Checkered Flag: Try and Try Again
From that visit to the job training center, I ended up meeting a walnut farmer who gave me a job as a salesperson trying to sell walnut shells. I was the junior salesperson, so as the new guy, I would get the clients no one else wanted to deal with. That’s how I took a call from a local animal shelter about how our pellets worked amazing for cat litter. The business side of me went: “There’s an opportunity here.”
So, I put together a one-page business plan. The owner liked it and put me in charge of the project. That led to me naming the product, and we branded it. It was such a success. Within 18 months, we had distributors across the U.S. and we were going up against Purina and Clorox even though our marketing budget was way lower. It was total underdog stuff, but it worked.
That project was so successful that the owner decided to sell the rights for multimillions to a bigger company. I got no bonus and no severance package. I got nothing from that. The next opportunity was another cat litter project that had an even greater profit increase than the first. I had developed a reputation in the industry, and I didn’t even realize it. There were a lot of people interested in hiring me.
Along the way, I had discovered a secret that not many people know: just being vulnerable and real in business is a great theory, but it’s hard in practice.
The Greatest Lesson: Authenticity Trumps Everything
The first business opportunity with the cat litter is where I redirected all of that angry energy from the first failure with my mortgage company, but I still had a ton of sadness and despair in my life. The surrender happened, but now I was out of my league on this new road. I didn’t have a lot of experience developing retail products, so I was still in that nothing to lose mindset. As a result, I was very real with the people I was selling to. I didn’t put on airs because I just didn’t have the energy to put on a façade.
I was being a human. There’s not enough of that in business. We all know how to pump ourselves up and make ourselves seem ideal, but no one’s perfect. If you just go up and talk about life and how it’s hard and we’re all just trying to make up for whatever deficiency we developed at 12 years old, you’d be surprised at how many people latch onto that.

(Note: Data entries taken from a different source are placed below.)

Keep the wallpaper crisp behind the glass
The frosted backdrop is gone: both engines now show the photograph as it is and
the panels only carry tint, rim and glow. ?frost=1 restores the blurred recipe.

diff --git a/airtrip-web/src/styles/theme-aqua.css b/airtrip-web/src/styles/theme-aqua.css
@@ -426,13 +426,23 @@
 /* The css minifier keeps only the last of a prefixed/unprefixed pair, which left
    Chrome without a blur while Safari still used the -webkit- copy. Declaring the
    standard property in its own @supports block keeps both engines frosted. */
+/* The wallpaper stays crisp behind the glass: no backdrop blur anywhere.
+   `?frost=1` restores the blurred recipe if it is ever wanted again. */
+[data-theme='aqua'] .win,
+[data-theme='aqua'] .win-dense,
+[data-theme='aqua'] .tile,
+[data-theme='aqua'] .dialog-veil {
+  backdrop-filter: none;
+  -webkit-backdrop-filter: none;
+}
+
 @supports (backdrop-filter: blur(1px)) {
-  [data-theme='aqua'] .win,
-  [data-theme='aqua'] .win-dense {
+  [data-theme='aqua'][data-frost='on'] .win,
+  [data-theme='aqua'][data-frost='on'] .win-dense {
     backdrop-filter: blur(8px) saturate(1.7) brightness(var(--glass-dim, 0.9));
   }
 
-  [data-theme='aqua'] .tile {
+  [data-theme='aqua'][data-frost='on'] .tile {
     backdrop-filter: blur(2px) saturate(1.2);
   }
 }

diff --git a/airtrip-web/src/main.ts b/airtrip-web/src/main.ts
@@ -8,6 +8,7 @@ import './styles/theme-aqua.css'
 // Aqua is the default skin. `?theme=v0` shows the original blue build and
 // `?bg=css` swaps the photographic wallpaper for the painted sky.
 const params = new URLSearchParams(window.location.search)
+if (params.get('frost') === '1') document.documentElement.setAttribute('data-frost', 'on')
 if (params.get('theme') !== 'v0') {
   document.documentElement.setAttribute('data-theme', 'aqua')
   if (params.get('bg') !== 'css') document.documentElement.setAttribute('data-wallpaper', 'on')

Where I was in my life, it seemed like I drew people’s pain out of them. Most people in sales know you want to listen more than you talk. That’s a good idea in sales. Buyers would tell me real struggles in both their business and personal life. It was happening so unconsciously that it took me a while to catch on to what was happening, but that natural authenticity from “my nothing to lose and nothing to prove” attitude really resonated with people.
In each episode of How to Lose Money, we’ll be asking our guests to answer a few questions about failure. Here’s what came out of this episode:
- Looking back, why did this failure experience happen to you?
It happened because I built an identity out of the wrong things. I build my identity out of other people’s opinions of me.
- What is the single most important lesson you learned from this?
Authenticity trumps everything.
- Who do you turn to when you need help?
As I mentioned, I turned to God, and then I turned to my wife, and then I turned to a group of three men that we have an unspoken rule that we can share anything with each other. I expose myself to those closest to me.
- How do you strengthen your business now to protect it from failing this way again?
Authenticity. I feel almost like Teflon; I always default to authenticity. That crushing pain of failure is no longer an option.
- What advice would you give to someone who finds themselves in a similar position to what you’ve gone through?
Get as quickly as you can to the white flag moment. It’s inevitable anyway, so have compassion for yourself as you’re moving through the phases. The quicker you surrender, the better off you are.